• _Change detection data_
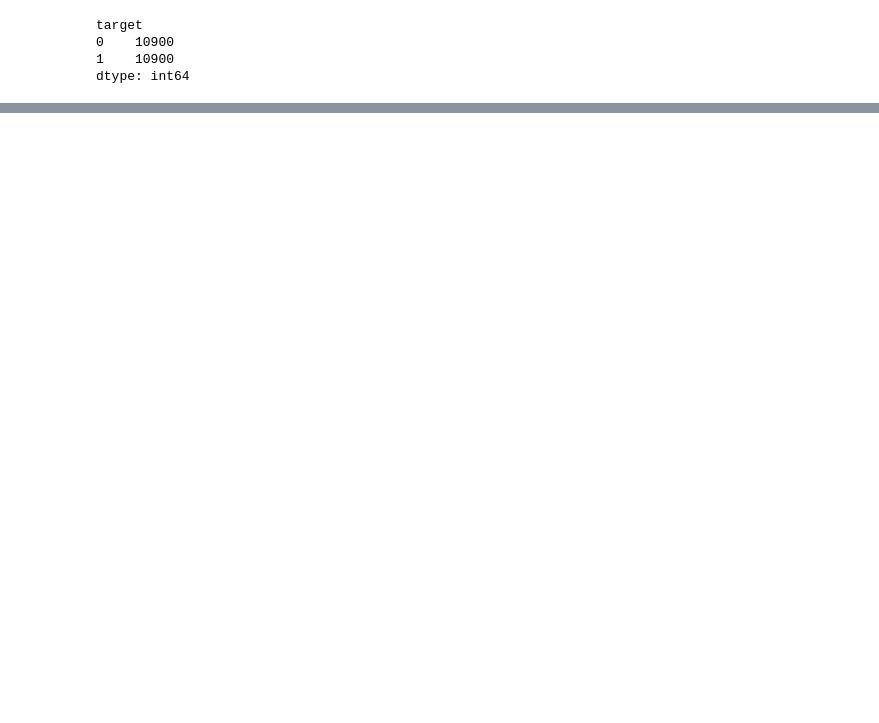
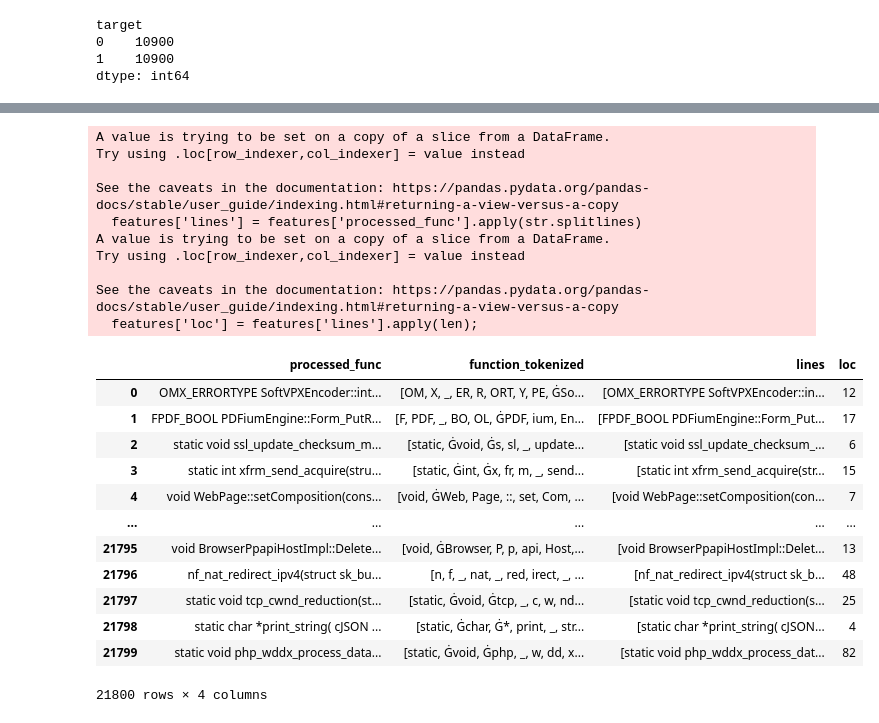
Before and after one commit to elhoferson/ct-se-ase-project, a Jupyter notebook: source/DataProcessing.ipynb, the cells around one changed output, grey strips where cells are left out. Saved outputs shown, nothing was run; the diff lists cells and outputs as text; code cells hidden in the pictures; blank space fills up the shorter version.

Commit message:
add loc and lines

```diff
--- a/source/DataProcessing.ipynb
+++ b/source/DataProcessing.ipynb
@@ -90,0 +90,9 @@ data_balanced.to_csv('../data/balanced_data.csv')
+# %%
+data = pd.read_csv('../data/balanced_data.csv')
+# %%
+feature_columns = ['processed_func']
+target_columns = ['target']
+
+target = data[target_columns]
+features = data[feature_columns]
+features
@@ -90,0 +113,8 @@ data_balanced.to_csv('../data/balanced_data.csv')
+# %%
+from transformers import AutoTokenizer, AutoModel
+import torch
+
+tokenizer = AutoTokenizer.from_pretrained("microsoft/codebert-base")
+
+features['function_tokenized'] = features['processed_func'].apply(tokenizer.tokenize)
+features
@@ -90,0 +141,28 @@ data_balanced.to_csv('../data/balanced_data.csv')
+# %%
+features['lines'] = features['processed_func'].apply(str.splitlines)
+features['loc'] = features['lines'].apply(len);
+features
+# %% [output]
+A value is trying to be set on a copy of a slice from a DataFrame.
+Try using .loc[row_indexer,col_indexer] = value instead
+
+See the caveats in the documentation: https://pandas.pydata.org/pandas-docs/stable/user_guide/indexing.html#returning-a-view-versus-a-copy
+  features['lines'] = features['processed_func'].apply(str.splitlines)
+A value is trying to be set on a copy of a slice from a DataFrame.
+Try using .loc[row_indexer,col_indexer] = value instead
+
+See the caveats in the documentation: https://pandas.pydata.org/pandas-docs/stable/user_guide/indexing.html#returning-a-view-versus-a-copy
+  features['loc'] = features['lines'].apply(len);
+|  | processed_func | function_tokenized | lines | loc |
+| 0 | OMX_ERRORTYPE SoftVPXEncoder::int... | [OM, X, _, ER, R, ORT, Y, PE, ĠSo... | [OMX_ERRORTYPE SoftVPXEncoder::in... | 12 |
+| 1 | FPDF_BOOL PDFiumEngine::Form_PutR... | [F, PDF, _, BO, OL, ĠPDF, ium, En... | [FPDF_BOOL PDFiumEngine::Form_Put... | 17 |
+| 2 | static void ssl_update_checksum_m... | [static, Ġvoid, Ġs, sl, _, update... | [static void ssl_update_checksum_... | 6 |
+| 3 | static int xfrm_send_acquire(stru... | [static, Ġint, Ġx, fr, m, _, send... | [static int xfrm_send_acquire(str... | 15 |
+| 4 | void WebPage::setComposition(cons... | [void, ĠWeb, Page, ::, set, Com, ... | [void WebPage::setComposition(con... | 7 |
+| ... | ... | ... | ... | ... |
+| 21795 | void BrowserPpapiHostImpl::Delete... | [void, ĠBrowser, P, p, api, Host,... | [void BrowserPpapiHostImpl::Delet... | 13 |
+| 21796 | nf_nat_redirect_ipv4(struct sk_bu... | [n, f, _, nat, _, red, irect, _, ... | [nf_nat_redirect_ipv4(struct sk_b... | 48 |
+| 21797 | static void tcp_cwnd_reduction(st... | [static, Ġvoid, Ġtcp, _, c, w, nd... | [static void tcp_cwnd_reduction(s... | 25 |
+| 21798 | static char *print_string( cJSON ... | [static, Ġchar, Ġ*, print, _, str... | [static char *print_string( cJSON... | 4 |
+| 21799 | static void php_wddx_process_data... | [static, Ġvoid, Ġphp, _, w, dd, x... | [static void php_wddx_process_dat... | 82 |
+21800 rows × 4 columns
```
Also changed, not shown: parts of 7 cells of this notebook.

• _What the task requires_
Exclude the pictures and repeat the entries word for word.

• _Answer section_
Before and after one commit to elhoferson/ct-se-ase-project, a Jupyter notebook: source/DataProcessing.ipynb, the cells around one changed output, grey strips where cells are left out. Saved outputs shown, nothing was run; the diff lists cells and outputs as text; code cells hidden in the pictures; blank space fills up the shorter version.

Commit message:
add loc and lines

```diff
--- a/source/DataProcessing.ipynb
+++ b/source/DataProcessing.ipynb
@@ -90,0 +90,9 @@ data_balanced.to_csv('../data/balanced_data.csv')
+# %%
+data = pd.read_csv('../data/balanced_data.csv')
+# %%
+feature_columns = ['processed_func']
+target_columns = ['target']
+
+target = data[target_columns]
+features = data[feature_columns]
+features
@@ -90,0 +113,8 @@ data_balanced.to_csv('../data/balanced_data.csv')
+# %%
+from transformers import AutoTokenizer, AutoModel
+import torch
+
+tokenizer = AutoTokenizer.from_pretrained("microsoft/codebert-base")
+
+features['function_tokenized'] = features['processed_func'].apply(tokenizer.tokenize)
+features
@@ -90,0 +141,28 @@ data_balanced.to_csv('../data/balanced_data.csv')
+# %%
+features['lines'] = features['processed_func'].apply(str.splitlines)
+features['loc'] = features['lines'].apply(len);
+features
+# %% [output]
+A value is trying to be set on a copy of a slice from a DataFrame.
+Try using .loc[row_indexer,col_indexer] = value instead
+
+See the caveats in the documentation: https://pandas.pydata.org/pandas-docs/stable/user_guide/indexing.html#returning-a-view-versus-a-copy
+  features['lines'] = features['processed_func'].apply(str.splitlines)
+A value is trying to be set on a copy of a slice from a DataFrame.
+Try using .loc[row_indexer,col_indexer] = value instead
+
+See the caveats in the documentation: https://pandas.pydata.org/pandas-docs/stable/user_guide/indexing.html#returning-a-view-versus-a-copy
+  features['loc'] = features['lines'].apply(len);
+|  | processed_func | function_tokenized | lines | loc |
+| 0 | OMX_ERRORTYPE SoftVPXEncoder::int... | [OM, X, _, ER, R, ORT, Y, PE, ĠSo... | [OMX_ERRORTYPE SoftVPXEncoder::in... | 12 |
+| 1 | FPDF_BOOL PDFiumEngine::Form_PutR... | [F, PDF, _, BO, OL, ĠPDF, ium, En... | [FPDF_BOOL PDFiumEngine::Form_Put... | 17 |
+| 2 | static void ssl_update_checksum_m... | [static, Ġvoid, Ġs, sl, _, update... | [static void ssl_update_checksum_... | 6 |
+| 3 | static int xfrm_send_acquire(stru... | [static, Ġint, Ġx, fr, m, _, send... | [static int xfrm_send_acquire(str... | 15 |
+| 4 | void WebPage::setComposition(cons... | [void, ĠWeb, Page, ::, set, Com, ... | [void WebPage::setComposition(con... | 7 |
+| ... | ... | ... | ... | ... |
+| 21795 | void BrowserPpapiHostImpl::Delete... | [void, ĠBrowser, P, p, api, Host,... | [void BrowserPpapiHostImpl::Delet... | 13 |
+| 21796 | nf_nat_redirect_ipv4(struct sk_bu... | [n, f, _, nat, _, red, irect, _, ... | [nf_nat_redirect_ipv4(struct sk_b... | 48 |
+| 21797 | static void tcp_cwnd_reduction(st... | [static, Ġvoid, Ġtcp, _, c, w, nd... | [static void tcp_cwnd_reduction(s... | 25 |
+| 21798 | static char *print_string( cJSON ... | [static, Ġchar, Ġ*, print, _, str... | [static char *print_string( cJSON... | 4 |
+| 21799 | static void php_wddx_process_data... | [static, Ġvoid, Ġphp, _, w, dd, x... | [static void php_wddx_process_dat... | 82 |
+21800 rows × 4 columns
```
Also changed, not shown: parts of 7 cells of this notebook.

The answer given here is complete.